Items from a data source

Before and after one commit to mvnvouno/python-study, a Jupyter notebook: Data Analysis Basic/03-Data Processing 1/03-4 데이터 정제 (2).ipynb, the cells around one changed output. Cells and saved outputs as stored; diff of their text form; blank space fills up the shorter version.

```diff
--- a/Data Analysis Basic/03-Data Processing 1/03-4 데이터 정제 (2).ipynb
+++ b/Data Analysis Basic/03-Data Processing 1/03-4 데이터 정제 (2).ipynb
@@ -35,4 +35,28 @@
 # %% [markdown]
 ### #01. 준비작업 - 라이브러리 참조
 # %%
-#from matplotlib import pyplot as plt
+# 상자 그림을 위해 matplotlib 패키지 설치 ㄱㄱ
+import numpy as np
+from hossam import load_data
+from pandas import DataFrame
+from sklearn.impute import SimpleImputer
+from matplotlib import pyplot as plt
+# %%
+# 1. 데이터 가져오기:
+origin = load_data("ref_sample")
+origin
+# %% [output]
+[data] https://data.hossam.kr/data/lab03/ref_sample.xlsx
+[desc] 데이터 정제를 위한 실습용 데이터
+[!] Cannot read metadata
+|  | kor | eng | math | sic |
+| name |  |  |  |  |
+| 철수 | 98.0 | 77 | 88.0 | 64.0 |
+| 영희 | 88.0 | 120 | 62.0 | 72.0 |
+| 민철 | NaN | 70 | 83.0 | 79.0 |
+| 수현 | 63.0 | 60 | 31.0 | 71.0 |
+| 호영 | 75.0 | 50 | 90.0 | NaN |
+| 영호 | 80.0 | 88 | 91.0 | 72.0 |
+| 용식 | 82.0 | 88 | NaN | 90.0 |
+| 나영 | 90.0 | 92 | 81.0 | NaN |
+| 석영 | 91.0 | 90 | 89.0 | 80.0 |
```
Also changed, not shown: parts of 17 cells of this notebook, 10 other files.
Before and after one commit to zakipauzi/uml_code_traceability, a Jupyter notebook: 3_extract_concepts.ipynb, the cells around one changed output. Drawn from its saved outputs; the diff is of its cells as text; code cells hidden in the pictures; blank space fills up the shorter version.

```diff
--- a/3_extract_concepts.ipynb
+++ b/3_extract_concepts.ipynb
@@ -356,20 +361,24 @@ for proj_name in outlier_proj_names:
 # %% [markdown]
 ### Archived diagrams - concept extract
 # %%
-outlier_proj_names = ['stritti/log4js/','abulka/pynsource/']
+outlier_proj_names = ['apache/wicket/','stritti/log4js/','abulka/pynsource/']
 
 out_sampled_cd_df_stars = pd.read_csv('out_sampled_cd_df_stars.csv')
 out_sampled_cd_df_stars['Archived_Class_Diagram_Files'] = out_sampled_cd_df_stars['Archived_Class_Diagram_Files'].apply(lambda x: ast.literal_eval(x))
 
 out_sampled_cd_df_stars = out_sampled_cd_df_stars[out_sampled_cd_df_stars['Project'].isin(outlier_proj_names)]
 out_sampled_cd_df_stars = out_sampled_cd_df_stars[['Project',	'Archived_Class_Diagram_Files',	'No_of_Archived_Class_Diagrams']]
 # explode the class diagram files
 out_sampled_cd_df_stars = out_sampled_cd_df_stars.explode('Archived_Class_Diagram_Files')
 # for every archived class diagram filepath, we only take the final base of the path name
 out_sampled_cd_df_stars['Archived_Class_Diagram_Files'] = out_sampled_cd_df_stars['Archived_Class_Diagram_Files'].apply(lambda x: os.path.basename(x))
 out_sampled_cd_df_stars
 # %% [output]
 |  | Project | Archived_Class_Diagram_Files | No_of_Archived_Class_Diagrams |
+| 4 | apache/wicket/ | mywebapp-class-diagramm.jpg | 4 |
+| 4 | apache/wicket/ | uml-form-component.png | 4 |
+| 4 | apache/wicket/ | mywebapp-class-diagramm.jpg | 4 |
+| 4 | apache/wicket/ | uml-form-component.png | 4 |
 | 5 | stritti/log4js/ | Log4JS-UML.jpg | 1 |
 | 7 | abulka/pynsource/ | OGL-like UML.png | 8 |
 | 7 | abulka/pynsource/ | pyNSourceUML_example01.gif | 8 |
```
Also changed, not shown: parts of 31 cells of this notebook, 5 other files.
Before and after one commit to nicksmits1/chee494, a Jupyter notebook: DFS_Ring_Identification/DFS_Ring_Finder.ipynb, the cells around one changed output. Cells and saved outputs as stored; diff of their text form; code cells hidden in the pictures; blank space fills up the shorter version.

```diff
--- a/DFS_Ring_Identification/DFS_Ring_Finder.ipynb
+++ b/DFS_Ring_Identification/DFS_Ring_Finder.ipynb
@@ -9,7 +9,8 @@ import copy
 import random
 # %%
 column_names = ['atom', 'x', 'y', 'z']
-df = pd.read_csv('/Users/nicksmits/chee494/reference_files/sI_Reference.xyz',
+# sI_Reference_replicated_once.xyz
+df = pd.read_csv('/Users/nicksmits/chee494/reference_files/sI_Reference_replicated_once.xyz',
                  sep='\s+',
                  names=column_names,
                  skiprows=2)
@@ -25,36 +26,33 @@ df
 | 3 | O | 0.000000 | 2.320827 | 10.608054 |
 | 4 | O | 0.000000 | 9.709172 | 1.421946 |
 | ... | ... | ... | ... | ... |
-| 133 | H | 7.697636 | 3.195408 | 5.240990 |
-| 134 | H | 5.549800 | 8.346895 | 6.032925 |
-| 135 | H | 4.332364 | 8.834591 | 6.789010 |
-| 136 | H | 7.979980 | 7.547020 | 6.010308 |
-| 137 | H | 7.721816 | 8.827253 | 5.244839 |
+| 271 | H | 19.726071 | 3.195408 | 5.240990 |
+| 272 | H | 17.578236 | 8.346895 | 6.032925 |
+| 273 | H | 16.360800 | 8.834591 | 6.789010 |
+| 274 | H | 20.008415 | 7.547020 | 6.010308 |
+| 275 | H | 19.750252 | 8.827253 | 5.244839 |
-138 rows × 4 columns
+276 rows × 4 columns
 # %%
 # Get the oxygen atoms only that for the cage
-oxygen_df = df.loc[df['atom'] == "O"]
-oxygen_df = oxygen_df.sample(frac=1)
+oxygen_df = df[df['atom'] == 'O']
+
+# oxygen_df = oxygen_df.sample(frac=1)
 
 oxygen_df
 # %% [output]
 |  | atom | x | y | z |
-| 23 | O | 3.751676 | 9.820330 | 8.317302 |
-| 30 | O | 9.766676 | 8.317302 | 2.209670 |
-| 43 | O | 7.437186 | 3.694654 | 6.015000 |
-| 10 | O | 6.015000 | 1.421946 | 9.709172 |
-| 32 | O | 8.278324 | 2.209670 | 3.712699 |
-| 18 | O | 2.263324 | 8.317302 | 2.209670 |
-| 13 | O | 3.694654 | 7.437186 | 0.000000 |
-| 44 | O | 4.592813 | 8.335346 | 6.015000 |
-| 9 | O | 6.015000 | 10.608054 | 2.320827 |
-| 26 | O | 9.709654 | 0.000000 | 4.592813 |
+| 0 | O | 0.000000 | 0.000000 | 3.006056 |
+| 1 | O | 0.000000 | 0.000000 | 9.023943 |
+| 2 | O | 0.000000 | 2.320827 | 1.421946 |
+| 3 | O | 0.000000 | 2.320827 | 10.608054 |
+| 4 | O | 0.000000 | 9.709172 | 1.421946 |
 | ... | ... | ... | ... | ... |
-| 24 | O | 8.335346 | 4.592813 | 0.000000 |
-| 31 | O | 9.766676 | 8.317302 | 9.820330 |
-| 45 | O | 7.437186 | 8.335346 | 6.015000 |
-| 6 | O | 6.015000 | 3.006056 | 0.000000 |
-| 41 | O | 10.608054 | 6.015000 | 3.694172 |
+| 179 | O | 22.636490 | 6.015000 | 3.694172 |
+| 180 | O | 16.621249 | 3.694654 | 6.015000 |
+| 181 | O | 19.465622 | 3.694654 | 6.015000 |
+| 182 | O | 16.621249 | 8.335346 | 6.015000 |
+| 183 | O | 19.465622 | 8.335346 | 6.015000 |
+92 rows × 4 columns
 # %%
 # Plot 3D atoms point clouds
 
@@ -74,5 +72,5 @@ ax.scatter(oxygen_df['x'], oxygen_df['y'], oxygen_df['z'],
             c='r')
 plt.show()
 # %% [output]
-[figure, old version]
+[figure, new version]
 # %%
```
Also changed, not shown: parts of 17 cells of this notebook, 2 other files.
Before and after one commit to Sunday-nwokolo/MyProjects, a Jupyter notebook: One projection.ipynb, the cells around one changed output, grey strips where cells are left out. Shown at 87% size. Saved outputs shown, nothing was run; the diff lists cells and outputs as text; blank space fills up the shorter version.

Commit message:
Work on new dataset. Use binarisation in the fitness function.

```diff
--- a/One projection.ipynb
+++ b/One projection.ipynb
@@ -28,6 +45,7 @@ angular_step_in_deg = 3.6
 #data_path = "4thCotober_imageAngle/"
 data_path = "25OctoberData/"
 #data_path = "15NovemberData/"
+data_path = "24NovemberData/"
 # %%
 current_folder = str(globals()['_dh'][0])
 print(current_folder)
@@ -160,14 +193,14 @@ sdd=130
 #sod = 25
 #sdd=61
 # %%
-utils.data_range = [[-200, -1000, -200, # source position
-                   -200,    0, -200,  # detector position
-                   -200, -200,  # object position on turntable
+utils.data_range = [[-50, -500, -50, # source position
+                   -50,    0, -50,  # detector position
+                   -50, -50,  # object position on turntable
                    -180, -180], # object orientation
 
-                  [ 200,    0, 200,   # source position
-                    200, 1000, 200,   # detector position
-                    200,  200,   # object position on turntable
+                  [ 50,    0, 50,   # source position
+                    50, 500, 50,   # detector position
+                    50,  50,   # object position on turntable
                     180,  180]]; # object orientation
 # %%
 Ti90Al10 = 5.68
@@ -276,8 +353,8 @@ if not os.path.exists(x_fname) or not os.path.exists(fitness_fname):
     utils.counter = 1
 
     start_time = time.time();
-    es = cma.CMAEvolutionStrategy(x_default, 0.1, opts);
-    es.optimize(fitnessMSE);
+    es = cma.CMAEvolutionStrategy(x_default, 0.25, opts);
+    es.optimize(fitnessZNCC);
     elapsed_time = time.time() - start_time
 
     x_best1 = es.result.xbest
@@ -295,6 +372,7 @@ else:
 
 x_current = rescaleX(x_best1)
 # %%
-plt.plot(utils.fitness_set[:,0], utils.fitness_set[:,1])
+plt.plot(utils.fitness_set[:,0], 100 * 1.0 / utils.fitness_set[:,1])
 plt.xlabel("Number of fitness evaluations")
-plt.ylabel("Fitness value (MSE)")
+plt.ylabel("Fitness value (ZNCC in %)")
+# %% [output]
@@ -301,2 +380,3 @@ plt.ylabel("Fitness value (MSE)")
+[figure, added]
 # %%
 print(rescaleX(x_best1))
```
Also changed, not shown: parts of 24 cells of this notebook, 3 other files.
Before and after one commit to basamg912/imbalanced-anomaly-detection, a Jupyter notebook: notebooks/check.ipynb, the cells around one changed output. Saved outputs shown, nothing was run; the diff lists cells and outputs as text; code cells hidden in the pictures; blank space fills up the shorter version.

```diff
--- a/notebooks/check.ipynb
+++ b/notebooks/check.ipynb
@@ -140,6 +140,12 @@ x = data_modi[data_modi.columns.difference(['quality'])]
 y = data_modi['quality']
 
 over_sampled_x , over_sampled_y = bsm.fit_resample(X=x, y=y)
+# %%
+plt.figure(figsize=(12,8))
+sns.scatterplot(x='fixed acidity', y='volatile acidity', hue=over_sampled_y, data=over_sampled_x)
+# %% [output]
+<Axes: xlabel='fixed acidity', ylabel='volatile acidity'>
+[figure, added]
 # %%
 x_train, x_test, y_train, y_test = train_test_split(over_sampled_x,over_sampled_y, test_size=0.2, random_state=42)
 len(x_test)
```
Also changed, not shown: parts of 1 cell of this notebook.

## ABOUT THIS EXERCISE:
For each line in the data that holds the word "pynsource", copy the line.

## ANSWER SPACE:
-outlier_proj_names = ['stritti/log4js/','abulka/pynsource/']
+outlier_proj_names = ['apache/wicket/','stritti/log4js/','abulka/pynsource/']
 | 7 | abulka/pynsource/ | OGL-like UML.png | 8 |
 | 7 | abulka/pynsource/ | pyNSourceUML_example01.gif | 8 |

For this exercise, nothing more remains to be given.